Sens. Mike Lee (R-UT) and Orrin Hatch (R-UT) introduced the Utah National Monument Parity Act, a bill that would extend the same Antiquities Act protections Wyoming now enjoys to Utah.
“New Yorkers would not appreciate it if Utahns came in and told them what they could and couldn’t build in Manhattan,” Sen. Lee said, “and Utahns don’t like it when out of state special interest groups tell us how to use our land either. Over 50 years ago the state of Wyoming was granted protections from Antiquities Act abuse in their state, and all Utahns are asking is for that same protection to be extended to their state,” Lee finished.

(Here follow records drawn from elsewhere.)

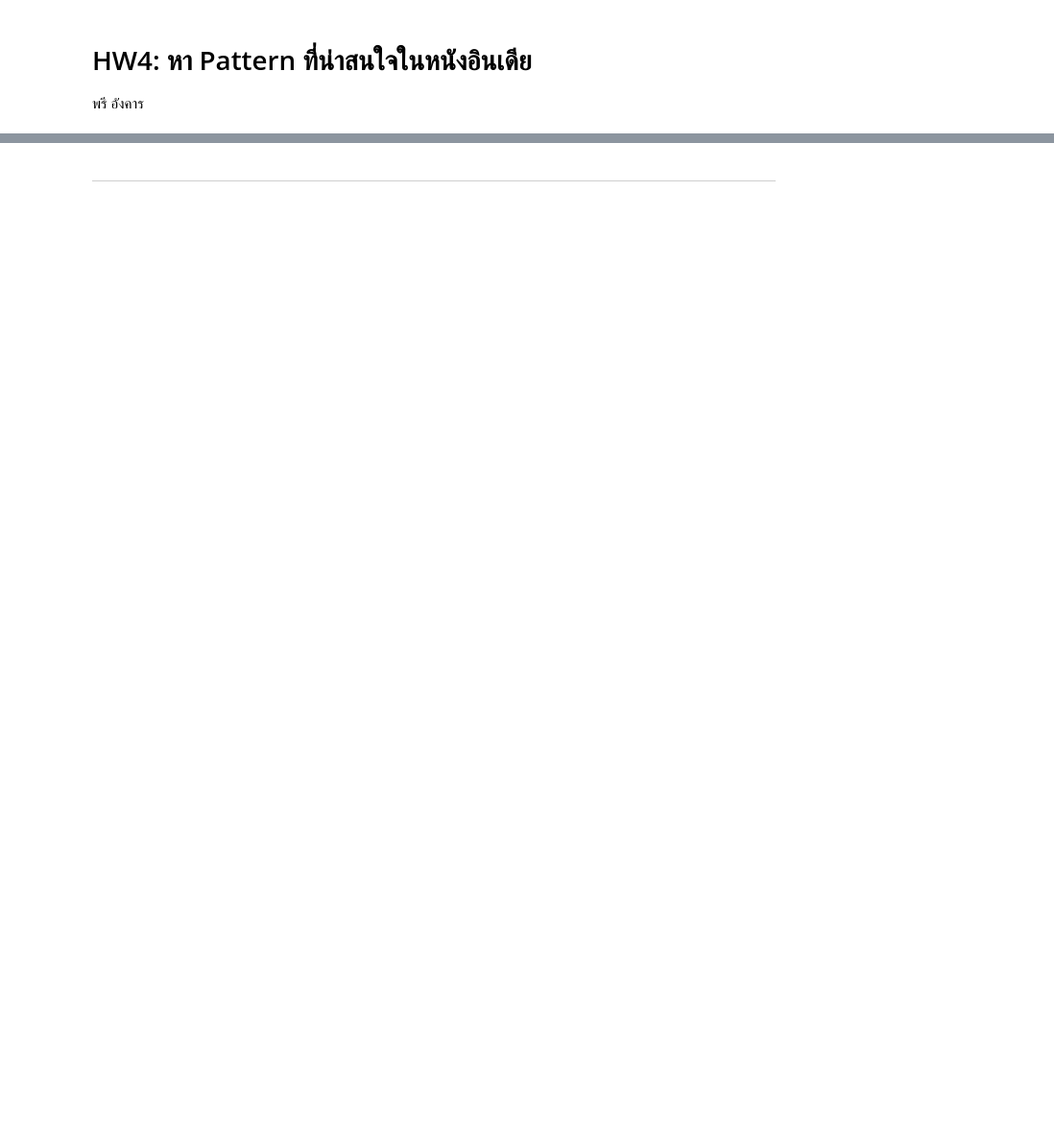
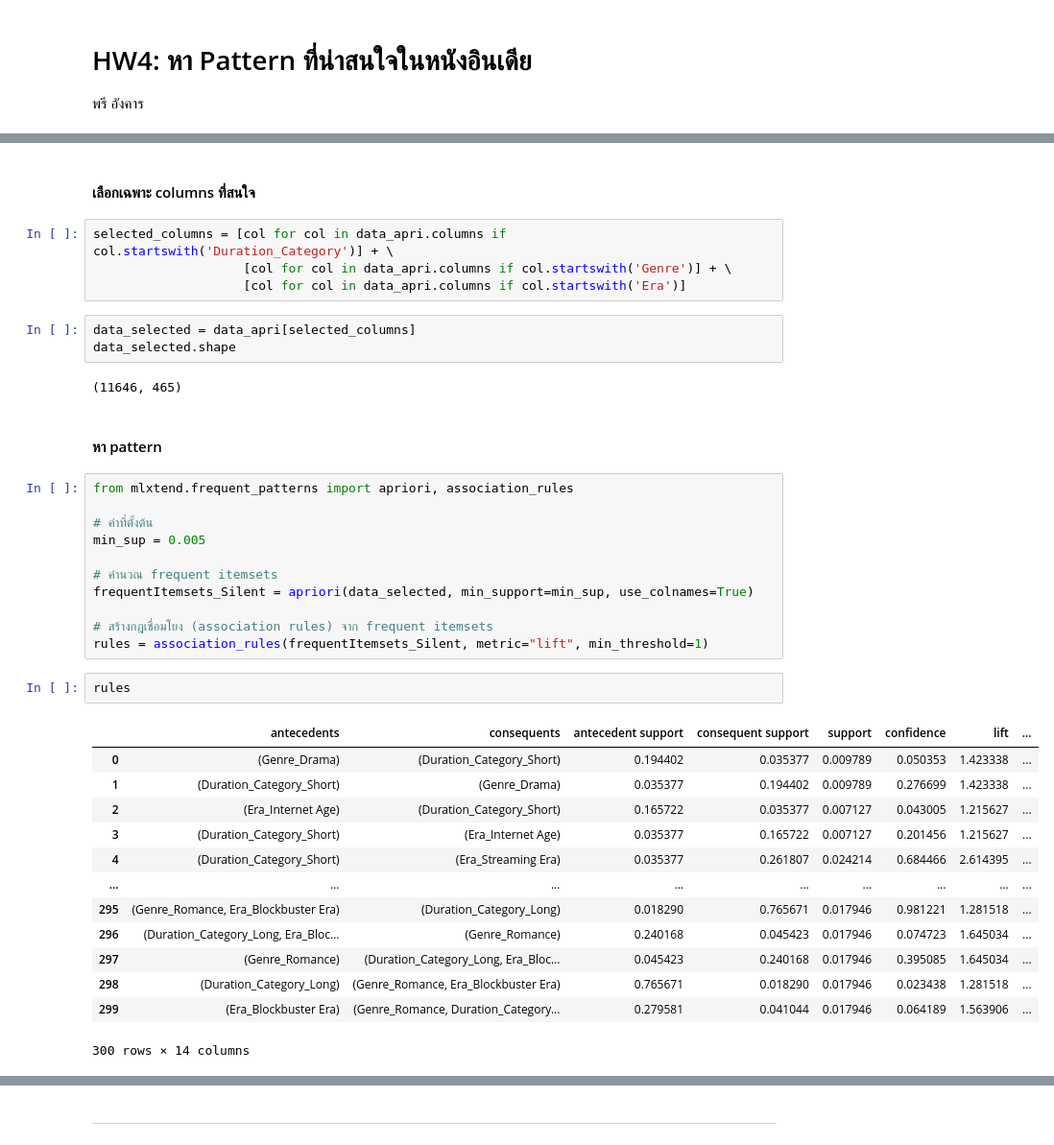
Before and after one commit to sasi-nk/BSC_DPDM2025, a Jupyter notebook: Ch4_Frequent_Patterns_(Association_Rules).ipynb, the cells around one changed output, grey strips where cells are left out. Shown at 96% size. Cells and saved outputs as stored; diff of their text form; blank space fills up the shorter version.

```diff
--- a/Ch4_Frequent_Patterns_(Association_Rules).ipynb
+++ b/Ch4_Frequent_Patterns_(Association_Rules).ipynb
@@ -1173,0 +1194,40 @@ rules[rules["antecedents"].astype(str).str.contains("Director")]
+# %% [markdown]
+#### เลือกเฉพาะ columns ที่สนใจ
+# %%
+selected_columns = [col for col in data_apri.columns if col.startswith('Duration_Category')] + \
+                    [col for col in data_apri.columns if col.startswith('Genre')] + \
+                    [col for col in data_apri.columns if col.startswith('Era')]
+# %%
+data_selected = data_apri[selected_columns]
+data_selected.shape
+# %% [output]
+(11646, 465)
+# %% [markdown]
+#### หา pattern
+# %%
+from mlxtend.frequent_patterns import apriori, association_rules
+
+# ค่าที่ตั้งต้น
+min_sup = 0.005
+
+# คำนวณ frequent itemsets
+frequentItemsets_Silent = apriori(data_selected, min_support=min_sup, use_colnames=True)
+
+# สร้างกฎเชื่อมโยง (association rules) จาก frequent itemsets
+rules = association_rules(frequentItemsets_Silent, metric="lift", min_threshold=1)
+# %%
+rules
+# %% [output]
+|  | antecedents | consequents | antecedent support | consequent support | support | confidence | lift | ... |
+| 0 | (Genre_Drama) | (Duration_Category_Short) | 0.194402 | 0.035377 | 0.009789 | 0.050353 | 1.423338 | ... |
+| 1 | (Duration_Category_Short) | (Genre_Drama) | 0.035377 | 0.194402 | 0.009789 | 0.276699 | 1.423338 | ... |
+| 2 | (Era_Internet Age) | (Duration_Category_Short) | 0.165722 | 0.035377 | 0.007127 | 0.043005 | 1.215627 | ... |
+| 3 | (Duration_Category_Short) | (Era_Internet Age) | 0.035377 | 0.165722 | 0.007127 | 0.201456 | 1.215627 | ... |
+| 4 | (Duration_Category_Short) | (Era_Streaming Era) | 0.035377 | 0.261807 | 0.024214 | 0.684466 | 2.614395 | ... |
+| ... | ... | ... | ... | ... | ... | ... | ... | ... |
+| 295 | (Genre_Romance, Era_Blockbuster Era) | (Duration_Category_Long) | 0.018290 | 0.765671 | 0.017946 | 0.981221 | 1.281518 | ... |
+| 296 | (Duration_Category_Long, Era_Bloc... | (Genre_Romance) | 0.240168 | 0.045423 | 0.017946 | 0.074723 | 1.645034 | ... |
+| 297 | (Genre_Romance) | (Duration_Category_Long, Era_Bloc... | 0.045423 | 0.240168 | 0.017946 | 0.395085 | 1.645034 | ... |
+| 298 | (Duration_Category_Long) | (Genre_Romance, Era_Blockbuster Era) | 0.765671 | 0.018290 | 0.017946 | 0.023438 | 1.281518 | ... |
+| 299 | (Era_Blockbuster Era) | (Genre_Romance, Duration_Category... | 0.279581 | 0.041044 | 0.017946 | 0.064189 | 1.563906 | ... |
+300 rows × 14 columns
```
Also changed, not shown: parts of 22 cells of this notebook.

Senator Hatch added, “Nearly twenty years ago, the Clinton administration blindsided Utah with a massive 1.9-million-acre monument designation in Southern Utah. With this unilateral action, the President defied the will of Utah’s elected representatives and a strong majority of the state’s residents. Today, we are again faced with the threat of a unilateral designation of another 1.8-million-acre monument in southeast Utah. Such a designation would far exceed the purpose of the Antiquities Act, which was written specifically to protect special cultural sites and objects limited to the smallest compatible area necessary. If the Obama administration insists on such an overreach of its Antiquities Act authority to lock away massive swaths of land in Utah again—over the strong objections of both Utah’s elected leaders and the affected communities—then Congress must be prepared to act as a responsible check on executive authority.”
First enacted in 1906, the Antiquities Act was originally used to protect archeological sites and Native American structures from looting and vandalism. The act specifically requires that lands designated as national monuments under the act must be “confined to the smallest area compatible with the proper care and management of the objects to be protected.”
Unfortunately the Antiquities Act has since become the preferred vehicle for imposing executive branch vanity projects on unsupportive local communities. In 1950, after President Franklin Roosevelt created the Jackson Hole National Monument, Congress enacted a law prohibiting future Antiquities Act designations in Wyoming. The people of Utah are only asking that those same protections be extended to their state.
Our national parks and wilderness areas are national treasures. But those land use designations came through the compromise and collaboration with local communities that are necessary in a democratic process. House Natural Resources Committee Chairman Rob Bishop (R-UT) has gone through that process and written a bill, that Public Lands Initiative, that would protect the natural and historic treasures of southeast Utah. A unilateral Antiquities Act designation by the White House would only shut off debate and circumvent that democratic process.